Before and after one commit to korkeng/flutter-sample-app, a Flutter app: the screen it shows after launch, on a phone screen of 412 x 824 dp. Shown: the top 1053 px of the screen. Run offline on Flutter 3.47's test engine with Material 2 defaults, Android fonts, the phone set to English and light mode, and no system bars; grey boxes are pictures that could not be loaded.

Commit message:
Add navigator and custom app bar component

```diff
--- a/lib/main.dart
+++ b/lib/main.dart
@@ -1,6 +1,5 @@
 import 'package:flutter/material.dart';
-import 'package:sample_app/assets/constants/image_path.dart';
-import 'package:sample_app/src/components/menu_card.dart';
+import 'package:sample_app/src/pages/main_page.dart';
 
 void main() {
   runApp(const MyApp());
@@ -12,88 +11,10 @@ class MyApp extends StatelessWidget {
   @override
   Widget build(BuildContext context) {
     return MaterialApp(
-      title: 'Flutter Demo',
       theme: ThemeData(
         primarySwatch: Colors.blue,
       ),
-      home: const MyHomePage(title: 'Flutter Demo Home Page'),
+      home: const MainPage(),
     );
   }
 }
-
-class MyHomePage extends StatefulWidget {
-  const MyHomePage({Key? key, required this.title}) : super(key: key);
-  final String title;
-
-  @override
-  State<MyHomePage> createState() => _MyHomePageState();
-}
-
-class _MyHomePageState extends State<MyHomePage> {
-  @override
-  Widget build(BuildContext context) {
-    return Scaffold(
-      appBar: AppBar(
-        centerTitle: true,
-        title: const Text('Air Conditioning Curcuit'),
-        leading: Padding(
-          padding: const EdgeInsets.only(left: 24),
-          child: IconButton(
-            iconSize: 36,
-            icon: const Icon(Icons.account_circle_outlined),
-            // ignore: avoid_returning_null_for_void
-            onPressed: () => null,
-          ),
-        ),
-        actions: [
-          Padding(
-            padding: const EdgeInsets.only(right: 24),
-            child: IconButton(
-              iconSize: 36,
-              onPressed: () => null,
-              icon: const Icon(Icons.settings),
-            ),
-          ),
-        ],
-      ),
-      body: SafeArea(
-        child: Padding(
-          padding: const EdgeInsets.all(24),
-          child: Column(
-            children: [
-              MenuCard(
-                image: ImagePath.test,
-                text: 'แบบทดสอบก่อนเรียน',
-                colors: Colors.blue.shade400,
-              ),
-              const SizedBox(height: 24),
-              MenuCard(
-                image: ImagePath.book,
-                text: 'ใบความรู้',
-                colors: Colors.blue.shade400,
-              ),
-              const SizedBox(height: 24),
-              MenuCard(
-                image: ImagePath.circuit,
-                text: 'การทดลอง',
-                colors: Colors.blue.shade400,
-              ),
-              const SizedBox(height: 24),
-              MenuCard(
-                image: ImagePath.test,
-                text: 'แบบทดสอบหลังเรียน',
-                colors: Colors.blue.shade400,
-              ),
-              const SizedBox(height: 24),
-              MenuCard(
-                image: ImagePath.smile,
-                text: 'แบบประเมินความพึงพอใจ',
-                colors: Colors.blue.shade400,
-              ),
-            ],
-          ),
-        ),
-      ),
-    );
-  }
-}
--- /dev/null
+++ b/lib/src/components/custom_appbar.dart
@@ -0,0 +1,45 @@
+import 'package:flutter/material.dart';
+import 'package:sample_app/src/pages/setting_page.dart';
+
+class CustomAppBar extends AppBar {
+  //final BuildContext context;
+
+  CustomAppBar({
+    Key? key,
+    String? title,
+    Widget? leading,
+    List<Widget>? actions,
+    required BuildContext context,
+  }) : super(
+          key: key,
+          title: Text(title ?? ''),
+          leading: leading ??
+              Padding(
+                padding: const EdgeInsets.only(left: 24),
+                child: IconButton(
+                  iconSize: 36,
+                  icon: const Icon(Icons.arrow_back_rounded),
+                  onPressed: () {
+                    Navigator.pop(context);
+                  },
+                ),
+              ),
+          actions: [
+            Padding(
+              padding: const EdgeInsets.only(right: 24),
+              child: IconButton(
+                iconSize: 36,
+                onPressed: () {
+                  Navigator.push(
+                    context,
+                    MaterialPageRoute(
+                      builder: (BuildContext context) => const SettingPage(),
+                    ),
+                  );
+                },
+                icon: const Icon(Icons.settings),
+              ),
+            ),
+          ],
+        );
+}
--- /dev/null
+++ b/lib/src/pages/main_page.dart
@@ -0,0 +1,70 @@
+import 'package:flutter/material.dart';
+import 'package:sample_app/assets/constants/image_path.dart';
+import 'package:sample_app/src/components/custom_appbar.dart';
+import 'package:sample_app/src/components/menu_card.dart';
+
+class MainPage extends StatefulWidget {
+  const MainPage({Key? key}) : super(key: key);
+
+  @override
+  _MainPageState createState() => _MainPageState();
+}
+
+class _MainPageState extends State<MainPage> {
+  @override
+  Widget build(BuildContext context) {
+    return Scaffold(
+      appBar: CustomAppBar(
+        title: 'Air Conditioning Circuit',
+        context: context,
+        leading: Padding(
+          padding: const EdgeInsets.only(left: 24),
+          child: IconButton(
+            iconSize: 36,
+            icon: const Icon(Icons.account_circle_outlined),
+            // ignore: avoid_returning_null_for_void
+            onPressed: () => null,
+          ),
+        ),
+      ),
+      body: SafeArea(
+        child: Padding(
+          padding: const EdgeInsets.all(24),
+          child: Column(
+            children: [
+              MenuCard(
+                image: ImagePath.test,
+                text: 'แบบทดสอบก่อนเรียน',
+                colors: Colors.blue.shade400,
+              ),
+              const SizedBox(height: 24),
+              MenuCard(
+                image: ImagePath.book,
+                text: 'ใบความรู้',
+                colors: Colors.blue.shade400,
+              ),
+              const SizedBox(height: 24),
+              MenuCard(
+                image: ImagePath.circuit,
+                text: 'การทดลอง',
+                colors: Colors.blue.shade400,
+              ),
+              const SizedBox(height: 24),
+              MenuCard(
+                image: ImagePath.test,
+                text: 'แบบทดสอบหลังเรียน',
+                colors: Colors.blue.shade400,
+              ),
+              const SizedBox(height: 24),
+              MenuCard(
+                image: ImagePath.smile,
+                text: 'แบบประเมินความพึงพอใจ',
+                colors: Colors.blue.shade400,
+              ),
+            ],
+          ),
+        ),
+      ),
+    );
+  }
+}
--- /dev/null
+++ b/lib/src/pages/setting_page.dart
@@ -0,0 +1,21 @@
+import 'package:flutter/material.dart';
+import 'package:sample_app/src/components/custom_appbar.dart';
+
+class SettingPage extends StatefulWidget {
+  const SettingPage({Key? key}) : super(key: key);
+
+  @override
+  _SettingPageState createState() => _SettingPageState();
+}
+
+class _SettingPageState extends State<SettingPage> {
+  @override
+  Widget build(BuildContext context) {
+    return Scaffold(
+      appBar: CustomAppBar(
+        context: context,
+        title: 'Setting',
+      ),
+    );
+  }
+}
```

----------

▶ **PROBLEM DESCRIPTION**
Every line of the listing that holds the word "left" is to be found and copied.

▶ **EXPECTED OUTPUT**
-          padding: const EdgeInsets.only(left: 24),
+                padding: const EdgeInsets.only(left: 24),
+          padding: const EdgeInsets.only(left: 24),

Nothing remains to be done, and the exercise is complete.